**Task to carry out**.
Your reply should hold only the lines from the records below where "confirmar" occurs.

Top of Available data

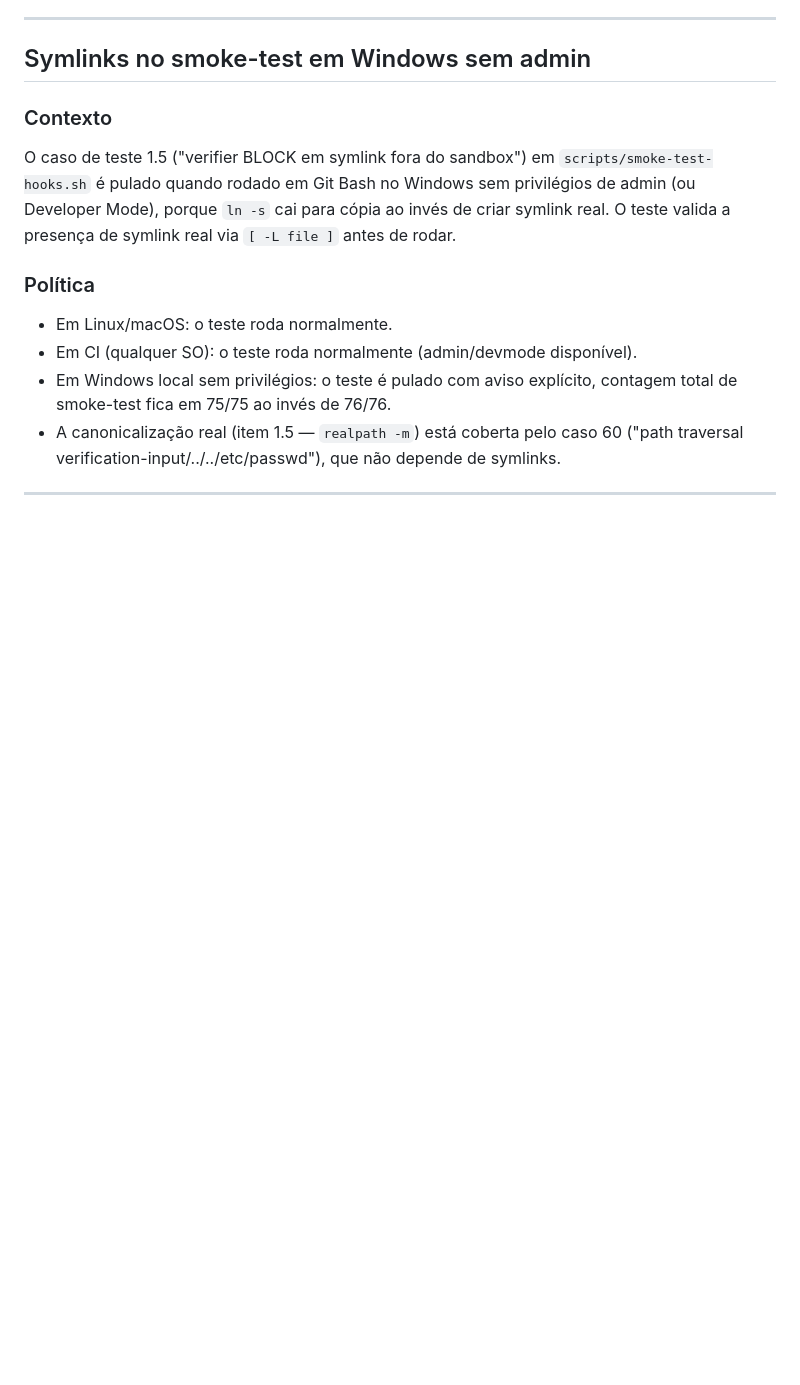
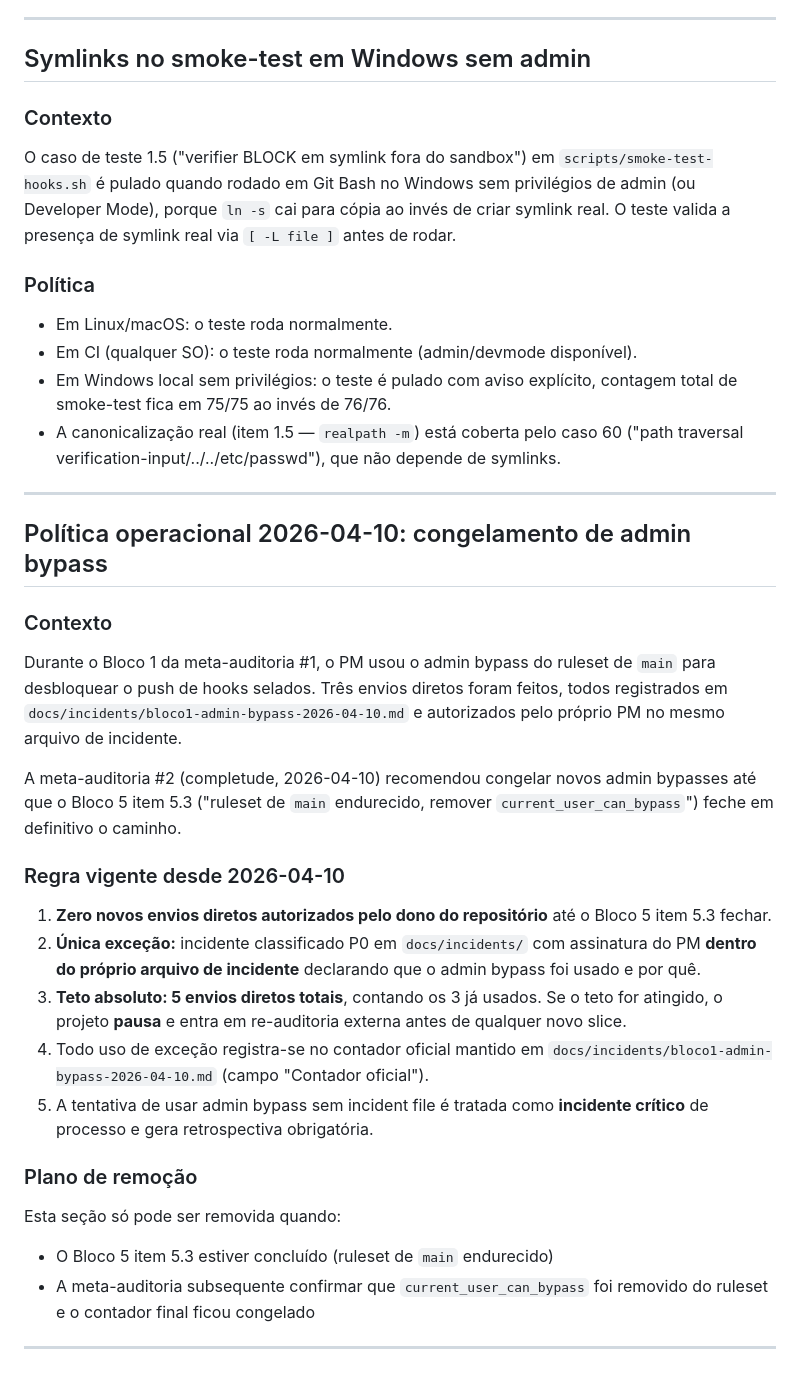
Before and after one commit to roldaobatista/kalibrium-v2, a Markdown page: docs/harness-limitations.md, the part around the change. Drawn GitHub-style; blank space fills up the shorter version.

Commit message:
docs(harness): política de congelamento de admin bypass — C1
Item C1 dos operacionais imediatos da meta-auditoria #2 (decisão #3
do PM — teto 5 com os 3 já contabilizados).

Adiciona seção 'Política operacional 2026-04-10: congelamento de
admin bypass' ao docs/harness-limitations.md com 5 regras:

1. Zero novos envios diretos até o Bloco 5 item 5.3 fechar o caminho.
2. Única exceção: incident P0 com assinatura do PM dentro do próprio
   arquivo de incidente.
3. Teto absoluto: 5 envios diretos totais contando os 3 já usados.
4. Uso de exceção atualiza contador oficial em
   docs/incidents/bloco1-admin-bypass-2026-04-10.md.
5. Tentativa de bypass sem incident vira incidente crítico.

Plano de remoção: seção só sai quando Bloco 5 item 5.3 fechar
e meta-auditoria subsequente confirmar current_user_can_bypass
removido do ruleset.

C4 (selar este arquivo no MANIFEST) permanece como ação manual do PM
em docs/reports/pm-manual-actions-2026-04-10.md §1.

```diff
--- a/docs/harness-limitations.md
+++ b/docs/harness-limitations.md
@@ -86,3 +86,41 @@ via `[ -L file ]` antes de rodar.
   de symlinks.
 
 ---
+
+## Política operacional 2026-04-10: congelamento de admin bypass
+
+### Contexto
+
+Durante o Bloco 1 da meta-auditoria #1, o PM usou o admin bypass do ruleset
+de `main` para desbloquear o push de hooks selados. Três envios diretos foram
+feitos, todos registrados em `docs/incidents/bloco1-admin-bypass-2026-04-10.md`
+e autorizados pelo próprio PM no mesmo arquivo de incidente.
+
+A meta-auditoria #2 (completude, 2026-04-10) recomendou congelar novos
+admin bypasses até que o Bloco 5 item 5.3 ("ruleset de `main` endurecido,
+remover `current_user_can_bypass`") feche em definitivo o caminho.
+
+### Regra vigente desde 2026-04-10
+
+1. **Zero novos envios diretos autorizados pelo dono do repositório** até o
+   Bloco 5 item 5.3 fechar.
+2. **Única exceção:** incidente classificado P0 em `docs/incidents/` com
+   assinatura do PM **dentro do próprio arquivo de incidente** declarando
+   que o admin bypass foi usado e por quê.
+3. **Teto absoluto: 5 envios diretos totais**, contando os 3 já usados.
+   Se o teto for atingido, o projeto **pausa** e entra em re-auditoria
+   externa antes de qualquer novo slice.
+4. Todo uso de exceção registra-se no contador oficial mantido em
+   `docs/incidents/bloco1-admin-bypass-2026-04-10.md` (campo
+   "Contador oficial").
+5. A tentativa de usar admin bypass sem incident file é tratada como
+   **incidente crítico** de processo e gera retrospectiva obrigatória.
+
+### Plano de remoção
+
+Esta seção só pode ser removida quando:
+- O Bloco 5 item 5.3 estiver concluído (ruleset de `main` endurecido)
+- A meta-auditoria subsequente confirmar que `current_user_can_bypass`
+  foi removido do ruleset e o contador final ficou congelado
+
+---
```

Bottom of Available data
Top of Available data

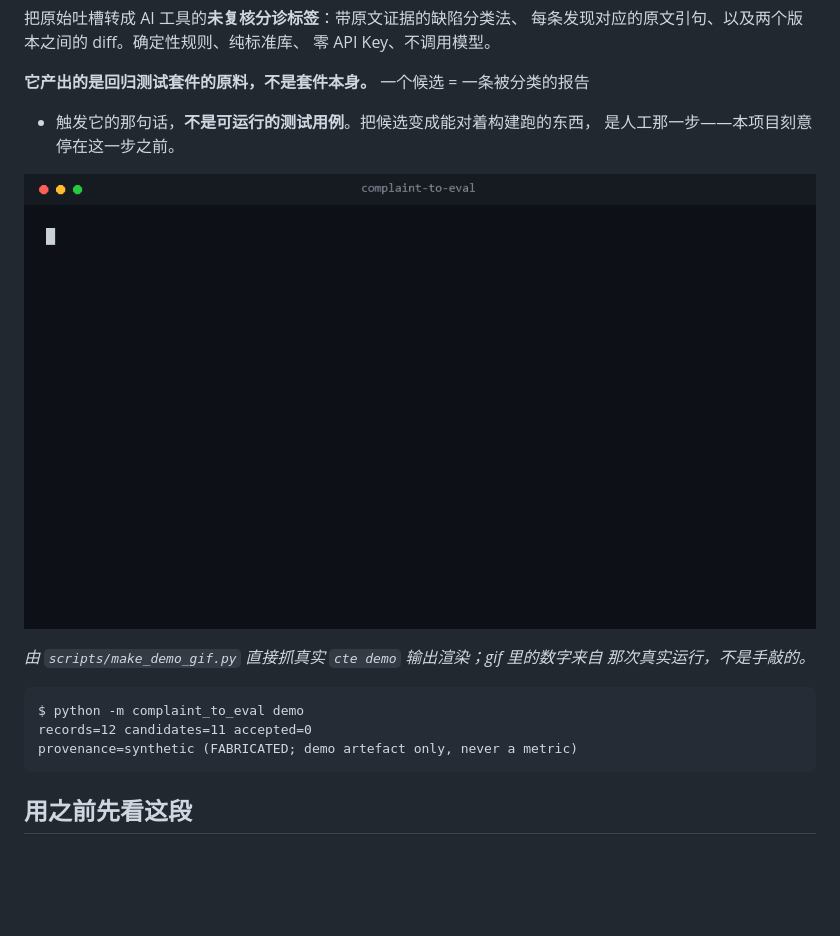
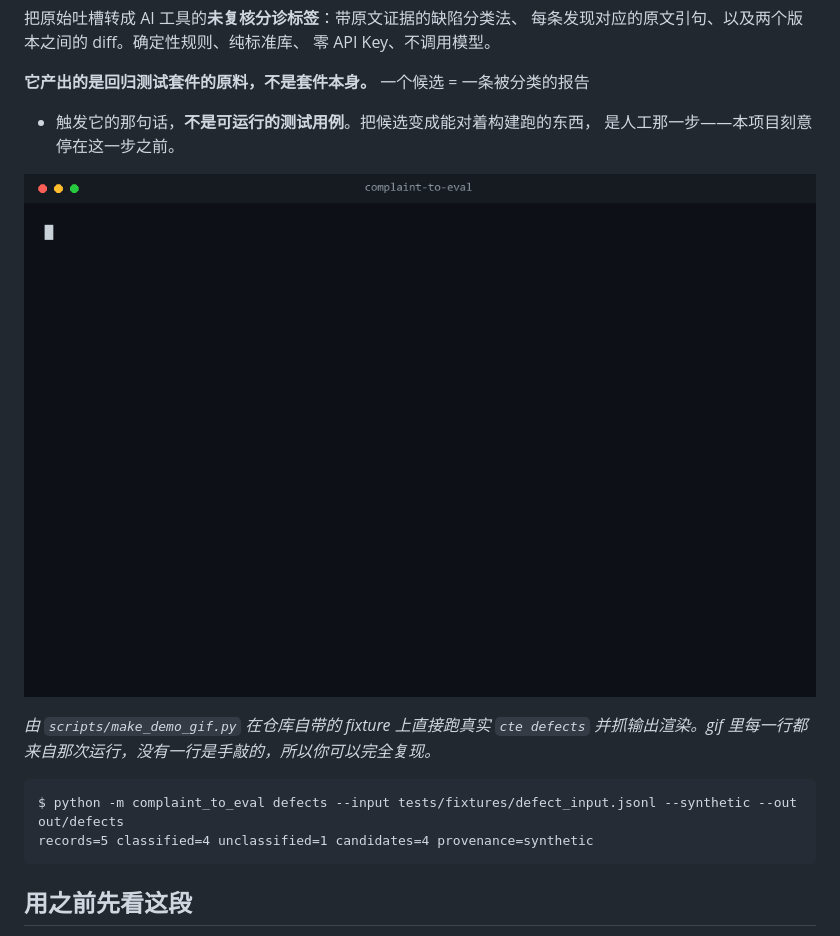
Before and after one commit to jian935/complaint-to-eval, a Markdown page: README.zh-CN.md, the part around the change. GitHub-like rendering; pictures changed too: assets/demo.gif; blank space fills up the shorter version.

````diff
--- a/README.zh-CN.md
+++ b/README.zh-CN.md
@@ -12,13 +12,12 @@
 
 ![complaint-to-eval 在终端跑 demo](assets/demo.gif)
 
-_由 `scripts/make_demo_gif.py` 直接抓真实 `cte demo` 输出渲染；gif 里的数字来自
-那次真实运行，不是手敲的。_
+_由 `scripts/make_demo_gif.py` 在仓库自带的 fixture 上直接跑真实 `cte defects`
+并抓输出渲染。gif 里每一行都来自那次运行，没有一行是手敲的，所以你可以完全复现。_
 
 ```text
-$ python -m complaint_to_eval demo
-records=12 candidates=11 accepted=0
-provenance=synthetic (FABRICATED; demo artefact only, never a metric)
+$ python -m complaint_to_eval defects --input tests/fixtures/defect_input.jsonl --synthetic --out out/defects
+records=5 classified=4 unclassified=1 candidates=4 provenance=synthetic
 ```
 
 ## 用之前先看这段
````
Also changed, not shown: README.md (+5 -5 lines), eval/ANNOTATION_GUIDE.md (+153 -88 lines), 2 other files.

Bottom of Available data

**Solved problem**.
e meta-auditoria subsequente confirmar current_user_can_bypass
+- A meta-auditoria subsequente confirmar que `current_user_can_bypass`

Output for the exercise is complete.